Listings: Reading the Rough Guide to New England, I kept having to remind myself, "it is what it is." Since I'm not normally in the habit of repeating cheesy catch phrases to myself, this got annoying, but it was true. This is one relatively compact, roughly (heh) 500 page book that sets itself the task of covering all of New England. There is no way to do that in any real depth, so it helps to see this is a guide for people traveling to Massachusetts who also want some idea of what surrounds their destination. To put it another way, 80 pages are devoted to Boston alone, 109 to the rest of Massachusetts, less than 50 to Connecticut, and 33 to Rhode Island.

With that taken into account, the Connecticut section is...fine. It concentrates primarily on Mystic, New Haven (which it views as essentially part of Fairfield County), downtown Hartford, and, to a lesser extent, Litchfield County. The focus is on facts rather than descriptive writing, and the facts are mostly correct, though occasionally a detail requiring a more nuanced understanding of the state comes out embarrassingly wrong. (E.g., the statement that New London is reviving due partly to the Pfizer offices located in Groton.)

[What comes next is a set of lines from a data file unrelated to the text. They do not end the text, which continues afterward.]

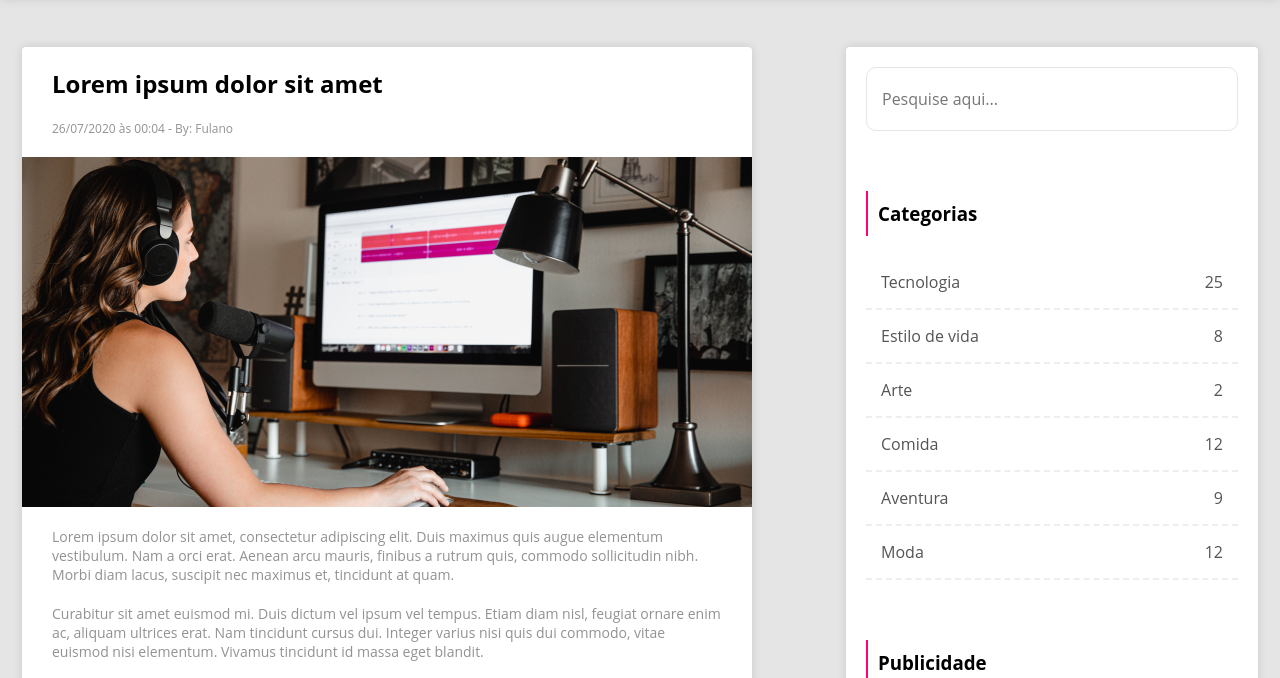
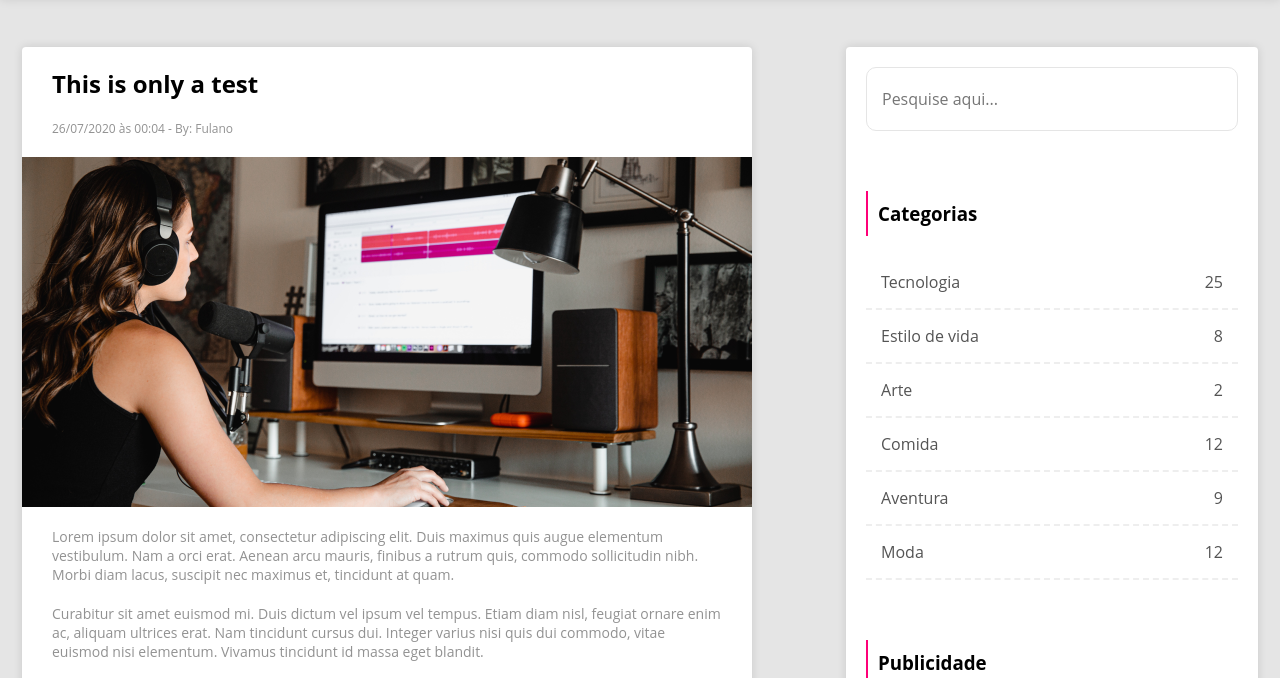
Before and after one commit to laripaim/laripaim-aulaDeploy.github.io, a plain HTML site: page index.html in a window 1280 px wide. Shown: the part 73-751 px from the top of the page. Drawn offline with Linux system fonts and the light colour scheme.

Commit message:
I'm trying to fix a bug

```diff
--- a/index.html
+++ b/index.html
@@ -20,7 +20,7 @@
    <section class="flex main">
 
       <div class="grid content">
-         <h2>Lorem ipsum dolor sit amet</h2>
+         <h2>This is only a test</h2>
          <p class="date">26/07/2020 às 00:04 - By: Fulano</p>
          <img src="assets/img/png/pessoa.png" alt="">
          <div class="pcontent">
```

This book proffers only the obvious, even though some of the obvious is curiously omitted. A major Connecticut travel guide that almost ignores Essex seems odd to me, though perhaps it is a relief to the residents of Essex. The Quiet Corner is criminally neglected, and given only one paragraph. (Guidebook crime: it's a big problem these days.) Another strange almost-omission? The Dutch. For a book that tries to go into the background of the region and of individual locations, I found the strong emphasis on British colonial history - with a dash of smallpox-afflicted Indians - to be a bit jarring.

I had always, perhaps wrongly, equated "rough guide" with a sort of spirited edginess (perhaps the fault of my one-time TV idol and her trendy hair.) Reading this book I suddenly realized it might instead mean "rough" in the sense of a rough sketch. There's nothing new or unusual here, but for a brief overview dotted with tourism's greatest hits, it works.

Quote: "The capital of Connecticut, Hartford is fast becoming one of the most alluring destinations in New England." Why thank you.

No comments:

Post a Comment


Related Posts Plugin for WordPress, Blogger...